Anesthesia is mainly indicated during certain surgeries or medical procedures to temporarily block the pain (sensory) signals to the brain. This medication may be given by a nurse, doctor, or anesthesiologist depending on whether you are undergoing a minor or major procedure. The various types of surgeries or procedures include:
- Tooth fillings or other dental procedures
- Childbirth (C-section)
- Chest or abdominal surgeries
- Joint replacement surgeries
Types of Anesthesia
Some of the common types of anesthesia include:
- Local Anesthesia: This anesthesia helps to treat or numb a small part or section of the body undergoing surgery or any other procedure. This is usually employed in cases of minor procedures like dental or cataract surgery. Individuals remain conscious during this anesthetic procedure.
- Regional Anesthesia: This type of anesthesia helps block the pain signals in a particular region of the body such as arms, legs, or areas below the waist. As you remain conscious during the surgery, you will be administered sedatives to relax. This anesthesia is most commonly used in joint arthroplasty surgery and is of 2 types:
- Spinal Anesthetic: It is used during rectal, pelvic, lower abdominal, or lower extremity surgery. In this technique, the anesthetic medicine is injected into the fluid surrounding the spinal cord in the lower region of your back.
- Epidural Anesthetic: This is similar to a spinal anesthetic and is used during c-section delivery, normal delivery, or surgery of lower limbs. This procedure uses a catheter (a thin tube) that is placed in your lower back to dispense local anesthetics over a variable period.
- General Anesthesia: General anesthesia results in loss of consciousness and sensation. This is introduced into the body through a breathing tube/ mask or by an IV line during major surgeries like organ transplants, heart surgery, or brain surgery.
- Sedation: This is provided as pills, or liquid is taken by mouth or intravenously. It helps you to feel relaxed and sleepy. Sedation is provided along with regional or local anesthesia and this is present in 3 levels, that include:
- Minimal sedation: This sedation keeps you awake and makes you feel relaxed during the procedure.
- Moderate sedation: Also known as conscious sedation keeps you awake but you are less aware of your surroundings and it helps in reducing pain.
- Deep sedation: This level of sedation causes loss of consciousness and helps in relieving any pain or discomfort.
Preparation for Anesthesia
Preparation for anesthesia includes:
- Your doctor will review your medical history and symptoms and based on this a thorough physical and neurological examination will be performed.
- Certain imaging or lab tests may be ordered.
- You should report to your doctor if you are pregnant or have any other medical conditions.
- Inform your doctor if you are allergic to any medications.
- You will be asked about your lifestyle habits such as smoking, alcohol, or use of any recreational drugs.
- Your doctor will acquire a signed informed consent from you after the risks and side effects of the anesthesia have been explained.

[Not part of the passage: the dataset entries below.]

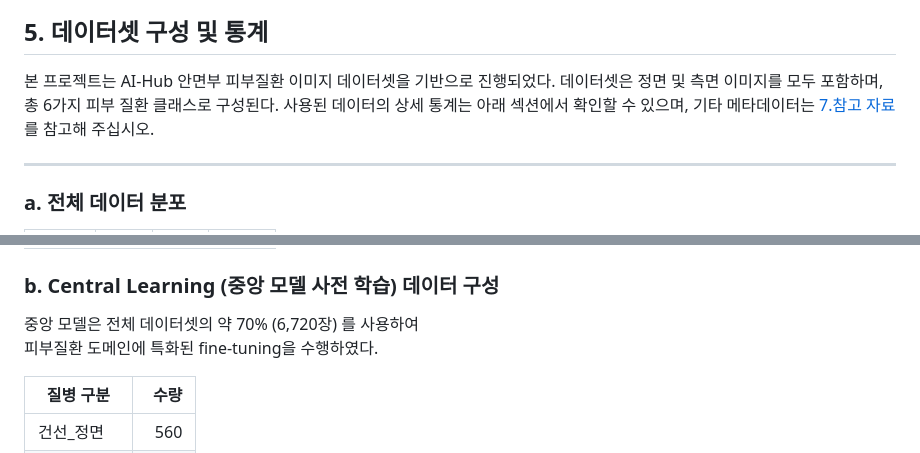
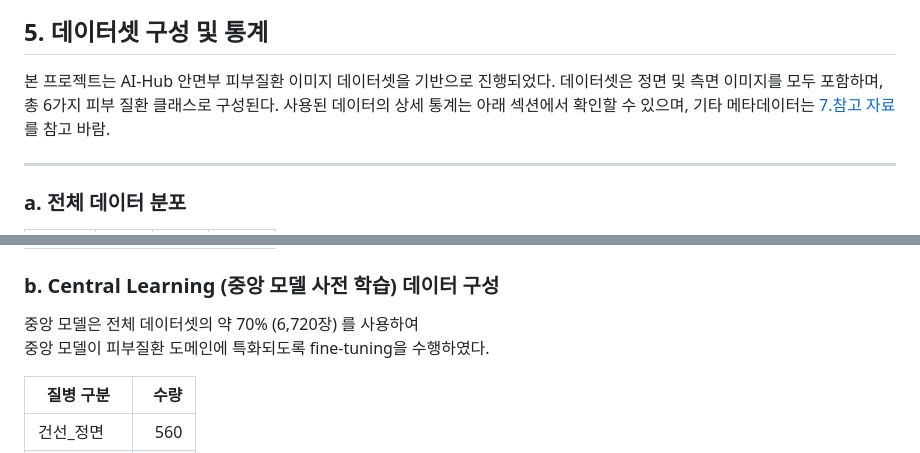
Before and after one commit to IoTFedLab/fed-app, a Markdown page: README.md, 2 parts joined by grey strips. Drawn GitHub-style.

```diff
--- a/README.md
+++ b/README.md
@@ -130,7 +130,7 @@
 ![시스템 아키텍쳐](./docs_asset/SA.jpg)
 
 ## 5. 데이터셋 구성 및 통계
-본 프로젝트는 AI-Hub 안면부 피부질환 이미지 데이터셋을 기반으로 진행되었다. 데이터셋은 정면 및 측면 이미지를 모두 포함하며, 총 6가지 피부 질환 클래스로 구성된다. 사용된 데이터의 상세 통계는 아래 섹션에서 확인할 수 있으며, 기타 메타데이터는 [7.참고 자료](#7-참고-자료)를 참고해 주십시오.
+본 프로젝트는 AI-Hub 안면부 피부질환 이미지 데이터셋을 기반으로 진행되었다. 데이터셋은 정면 및 측면 이미지를 모두 포함하며, 총 6가지 피부 질환 클래스로 구성된다. 사용된 데이터의 상세 통계는 아래 섹션에서 확인할 수 있으며, 기타 메타데이터는 [7.참고 자료](#7-참고-자료)를 참고 바람.
 
 ---
 
@@ -149,7 +149,7 @@
 ### b. Central Learning (중앙 모델 사전 학습) 데이터 구성
 
 중앙 모델은 전체 데이터셋의 약 70% (6,720장) 를 사용하여
-피부질환 도메인에 특화된 fine-tuning을 수행하였다.
+중앙 모델이 피부질환 도메인에 특화되도록 fine-tuning을 수행하였다.
 
 | 질병 구분 | 수량 |
 |---|---:|
```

- You will be instructed not to drink or eat for a few hours before coming for the procedure.
Procedure for Anesthesia
Based on the procedure and type of anesthesia required, an anesthesiologist or doctor will introduce the anesthetic medication in the following ways:
- Inhaled gas
- IV infusion
- Nasal spray
- Topical lotion
- Skin patch
Recovery after Anesthesia
After general anesthesia, you may be taken to the post-anesthesia care unit (PACU) and your vital signs will be monitored as you slowly regain consciousness. You will be discharged once you are fully awake and alert and any post-surgical pain is well controlled. Following local or regional anesthesia, the numbed area will slowly regain sensation. You may have to wait for a few hours for sedation to wear off and then you will be discharged.
Side Effects of Anesthesia
Most of the side effects of anesthesia usually disappear within 24 hours. Some of the common side-effects include:
- Dryness in the mouth
- Muscle pain
- Urinating issues
- Sore throat
- Muscle aches